Julien explains comments about Lundqvist’s ‘acting’

Claude Julien

We’re now over two days removed from last Friday’s tilt between the Bruins and the Rangers, but the coaches from both teams seem unwilling to move on.

Moments after that game, Claude Julien claimed that Henrik Lundqvist did some “acting” on the ice to sell a goalie interference call on Brad Marchand.

On Saturday, Alain Vigneault fired back by saying that Julien needed to get his eyesight checked. Vigneault also compared Aaron Rome’s hit on Nathan Horton in the 2011 Stanley Cup final to Matt Beleskey’s hit on Derek Stepan in Friday’s game.

Now it was Julien’s turn to address the “issue” at hand.

Julien clarified his original comment about Lundqvist and he also tackled some of Vigneault’s comments.

“I think it’s pretty obvious what I said . . . I thought Lundqvist sold it,” said Julien. “Not for a second did I ever question Henrik Lundqvist as a person, or a goaltender or any of that. We all know how good he is as a goaltender, and I know he’s a good person. I’ve met him at the All-Star games and all that stuff.

Julien on his eyesight: “As far as my eyes, I’m not the one that compared Beleskey’s hit to Aaron Rome’s [hit]. We’ll just leave it at that.”

It’s time for both sides to move on.

Good news: Colaiacovo traveling with Sabres

Leave a comment

It was a scary sight.

Carlo Colaiacovo fell to his hands and knees after taking a cross-check to the throat from Predators forward Viktor Arvidsson (above).

Arvidsson received a five-minute major and a game misconduct, while Colaiacovo suffered a dented trachea on the play.

After the game, both Dan Bylsma and Peter Laviolette agreed that there was no malicious intent on Arvidsson’s part.

“I don’t think there was intent there to maliciously cross-check,” Bylsma said. “They kind of lose the puck, turn and his stick is right at that level and delivers a blow. When you look at it, it’s a pretty stiff cross-check to Carlo’s neck.”

“It was tough for Arvidsson,” said Laviolette. “I don’t think he had any bad intentions. He just ran into somebody and the stick got caught a little bit high, but just a tough turn of events.”

The Sabres defenseman left the game and was treated at a nearby hospital, but there is some good news to report.

According to the Buffalo News, Colaiacovo was released from hospital and he was able to travel to Detroit with his teammates.

It’s unclear how long he’ll be out.

Start the Carr: Habs recall another player from the minors

Leave a comment

There’s been a lot of movement between Montreal and Saint John’s lately and that continued on Sunday.

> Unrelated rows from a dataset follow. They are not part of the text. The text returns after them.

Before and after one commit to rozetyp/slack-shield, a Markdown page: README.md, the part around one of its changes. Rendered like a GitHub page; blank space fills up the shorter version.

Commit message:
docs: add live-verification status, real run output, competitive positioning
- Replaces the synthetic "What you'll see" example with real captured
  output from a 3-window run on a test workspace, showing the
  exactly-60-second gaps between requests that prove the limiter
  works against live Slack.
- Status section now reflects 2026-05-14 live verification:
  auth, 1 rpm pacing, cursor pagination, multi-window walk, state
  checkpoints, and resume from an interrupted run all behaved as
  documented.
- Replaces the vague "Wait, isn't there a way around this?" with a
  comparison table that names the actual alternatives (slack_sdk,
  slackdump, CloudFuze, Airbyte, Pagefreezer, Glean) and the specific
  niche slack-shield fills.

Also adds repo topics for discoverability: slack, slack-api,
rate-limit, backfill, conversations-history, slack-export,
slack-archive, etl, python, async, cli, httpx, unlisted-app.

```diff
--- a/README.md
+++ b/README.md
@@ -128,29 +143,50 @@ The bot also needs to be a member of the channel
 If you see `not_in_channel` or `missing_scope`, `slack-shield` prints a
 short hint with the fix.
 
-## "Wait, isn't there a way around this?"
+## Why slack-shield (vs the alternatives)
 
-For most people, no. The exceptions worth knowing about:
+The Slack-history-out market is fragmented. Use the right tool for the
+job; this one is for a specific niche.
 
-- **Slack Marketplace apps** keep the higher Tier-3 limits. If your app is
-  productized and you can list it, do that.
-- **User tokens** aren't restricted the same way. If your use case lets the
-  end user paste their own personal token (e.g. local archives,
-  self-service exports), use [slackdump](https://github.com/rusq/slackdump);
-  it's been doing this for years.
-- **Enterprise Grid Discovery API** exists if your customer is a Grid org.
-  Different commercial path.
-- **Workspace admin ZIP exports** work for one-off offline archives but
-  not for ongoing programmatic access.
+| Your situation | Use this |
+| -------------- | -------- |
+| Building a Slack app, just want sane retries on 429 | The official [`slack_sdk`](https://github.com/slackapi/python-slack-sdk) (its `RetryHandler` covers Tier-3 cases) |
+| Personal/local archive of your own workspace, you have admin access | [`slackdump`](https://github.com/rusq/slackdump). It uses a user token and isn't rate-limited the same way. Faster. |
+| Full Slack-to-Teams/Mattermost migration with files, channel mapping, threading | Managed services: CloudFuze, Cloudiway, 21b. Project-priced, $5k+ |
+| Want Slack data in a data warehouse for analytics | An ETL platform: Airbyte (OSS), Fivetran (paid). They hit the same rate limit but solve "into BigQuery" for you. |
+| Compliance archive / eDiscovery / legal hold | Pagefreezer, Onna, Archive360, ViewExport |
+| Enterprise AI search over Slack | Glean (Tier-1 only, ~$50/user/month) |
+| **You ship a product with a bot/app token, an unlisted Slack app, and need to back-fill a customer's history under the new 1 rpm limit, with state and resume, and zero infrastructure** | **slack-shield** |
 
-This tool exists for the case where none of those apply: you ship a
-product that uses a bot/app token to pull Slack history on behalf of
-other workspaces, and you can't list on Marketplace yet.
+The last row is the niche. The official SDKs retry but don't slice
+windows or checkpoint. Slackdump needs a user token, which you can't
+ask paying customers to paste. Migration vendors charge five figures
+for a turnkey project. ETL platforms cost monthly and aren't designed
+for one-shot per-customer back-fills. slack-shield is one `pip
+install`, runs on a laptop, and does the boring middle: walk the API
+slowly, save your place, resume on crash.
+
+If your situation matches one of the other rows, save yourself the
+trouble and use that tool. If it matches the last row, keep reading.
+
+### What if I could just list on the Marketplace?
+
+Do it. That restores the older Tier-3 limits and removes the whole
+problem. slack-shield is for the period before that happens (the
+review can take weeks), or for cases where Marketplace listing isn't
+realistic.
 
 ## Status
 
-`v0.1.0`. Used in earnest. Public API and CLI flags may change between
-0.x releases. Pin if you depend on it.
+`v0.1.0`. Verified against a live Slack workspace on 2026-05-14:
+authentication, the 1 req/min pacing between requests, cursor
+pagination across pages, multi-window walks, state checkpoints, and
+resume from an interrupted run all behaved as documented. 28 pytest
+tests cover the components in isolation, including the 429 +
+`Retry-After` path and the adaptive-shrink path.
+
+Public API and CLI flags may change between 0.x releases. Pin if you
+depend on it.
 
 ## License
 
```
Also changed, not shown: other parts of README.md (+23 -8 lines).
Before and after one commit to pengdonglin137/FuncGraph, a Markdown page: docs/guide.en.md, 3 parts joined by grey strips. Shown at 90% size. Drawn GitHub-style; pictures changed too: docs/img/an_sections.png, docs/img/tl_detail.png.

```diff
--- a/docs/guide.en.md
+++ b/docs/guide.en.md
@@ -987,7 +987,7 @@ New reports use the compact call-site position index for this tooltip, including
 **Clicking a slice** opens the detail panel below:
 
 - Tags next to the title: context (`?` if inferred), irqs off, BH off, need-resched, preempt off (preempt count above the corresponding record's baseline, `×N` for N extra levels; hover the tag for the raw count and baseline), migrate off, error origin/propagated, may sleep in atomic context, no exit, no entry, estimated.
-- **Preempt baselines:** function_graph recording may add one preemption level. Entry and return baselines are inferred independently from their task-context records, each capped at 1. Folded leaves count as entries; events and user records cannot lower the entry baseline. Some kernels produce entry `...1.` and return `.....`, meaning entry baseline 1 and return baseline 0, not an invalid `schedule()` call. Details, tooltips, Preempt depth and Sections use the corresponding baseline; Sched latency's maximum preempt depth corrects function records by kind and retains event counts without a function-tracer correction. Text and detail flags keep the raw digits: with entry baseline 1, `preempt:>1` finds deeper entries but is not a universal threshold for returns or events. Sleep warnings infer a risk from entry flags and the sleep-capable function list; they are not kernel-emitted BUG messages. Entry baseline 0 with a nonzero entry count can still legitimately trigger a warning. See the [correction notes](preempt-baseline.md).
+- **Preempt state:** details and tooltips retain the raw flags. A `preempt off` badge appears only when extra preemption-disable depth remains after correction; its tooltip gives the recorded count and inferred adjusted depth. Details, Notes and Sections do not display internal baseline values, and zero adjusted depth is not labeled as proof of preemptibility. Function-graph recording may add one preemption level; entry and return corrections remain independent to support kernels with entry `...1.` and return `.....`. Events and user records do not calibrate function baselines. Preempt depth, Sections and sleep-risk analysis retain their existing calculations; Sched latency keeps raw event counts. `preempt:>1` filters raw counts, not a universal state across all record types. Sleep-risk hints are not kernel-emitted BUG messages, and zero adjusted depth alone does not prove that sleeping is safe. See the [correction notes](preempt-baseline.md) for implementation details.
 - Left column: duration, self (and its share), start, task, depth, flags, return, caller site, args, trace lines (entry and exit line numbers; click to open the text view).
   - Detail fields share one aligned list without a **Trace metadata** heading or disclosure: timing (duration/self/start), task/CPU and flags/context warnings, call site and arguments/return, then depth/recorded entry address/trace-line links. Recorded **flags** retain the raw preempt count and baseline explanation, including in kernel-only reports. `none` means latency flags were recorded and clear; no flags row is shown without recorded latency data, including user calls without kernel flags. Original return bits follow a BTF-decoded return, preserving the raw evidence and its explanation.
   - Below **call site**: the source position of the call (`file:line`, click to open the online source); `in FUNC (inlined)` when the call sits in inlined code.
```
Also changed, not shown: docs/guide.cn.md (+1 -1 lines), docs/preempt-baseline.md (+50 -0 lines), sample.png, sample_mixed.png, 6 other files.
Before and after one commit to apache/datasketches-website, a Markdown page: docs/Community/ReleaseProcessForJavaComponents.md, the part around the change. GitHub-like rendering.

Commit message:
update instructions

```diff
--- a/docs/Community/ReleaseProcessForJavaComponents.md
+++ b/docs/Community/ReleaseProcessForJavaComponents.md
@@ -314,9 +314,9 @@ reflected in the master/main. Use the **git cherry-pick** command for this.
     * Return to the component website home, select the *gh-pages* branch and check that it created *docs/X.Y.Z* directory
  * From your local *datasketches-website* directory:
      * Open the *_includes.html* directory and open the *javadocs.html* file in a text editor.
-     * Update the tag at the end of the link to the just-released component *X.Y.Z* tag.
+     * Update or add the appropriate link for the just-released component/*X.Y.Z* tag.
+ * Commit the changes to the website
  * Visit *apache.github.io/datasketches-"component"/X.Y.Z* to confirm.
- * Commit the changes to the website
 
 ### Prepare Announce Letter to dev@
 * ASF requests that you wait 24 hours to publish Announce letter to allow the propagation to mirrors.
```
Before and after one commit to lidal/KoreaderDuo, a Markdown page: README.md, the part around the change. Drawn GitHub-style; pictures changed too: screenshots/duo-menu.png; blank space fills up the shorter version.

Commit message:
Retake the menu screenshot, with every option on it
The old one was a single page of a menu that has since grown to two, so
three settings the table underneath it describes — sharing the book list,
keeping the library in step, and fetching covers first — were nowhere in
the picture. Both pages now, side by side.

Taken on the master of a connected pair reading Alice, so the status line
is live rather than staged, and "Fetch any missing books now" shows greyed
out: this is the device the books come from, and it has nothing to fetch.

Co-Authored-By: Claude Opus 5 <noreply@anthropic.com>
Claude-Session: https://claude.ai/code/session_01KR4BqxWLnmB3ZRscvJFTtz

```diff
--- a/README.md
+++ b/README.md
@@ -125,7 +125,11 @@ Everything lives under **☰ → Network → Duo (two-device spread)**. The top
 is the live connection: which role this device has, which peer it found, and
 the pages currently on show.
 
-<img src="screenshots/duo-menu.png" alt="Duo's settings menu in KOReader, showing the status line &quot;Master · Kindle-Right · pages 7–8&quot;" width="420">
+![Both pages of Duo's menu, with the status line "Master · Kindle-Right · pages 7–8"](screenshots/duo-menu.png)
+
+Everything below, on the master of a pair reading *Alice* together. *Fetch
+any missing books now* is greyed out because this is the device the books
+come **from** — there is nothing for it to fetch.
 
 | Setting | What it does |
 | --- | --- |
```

This time, it’s forward Daniel Carr who’ll be getting a stint with the big club.

Carr has no prior NHL experience.

The 24-year-old spent four years at Union College before joining the Canadiens organization as an undrafted free agent.

In his first season as a pro, Carr scored 24 goals (led the team) and 39 points in 76 AHL games with the Hamilton Bulldogs in 2014-15.

This year, Carr has seven goals and 15 points in 20 games.

Montreal is without forwards Torrey Mitchell, Brendan Gallagher and Alexander Semin.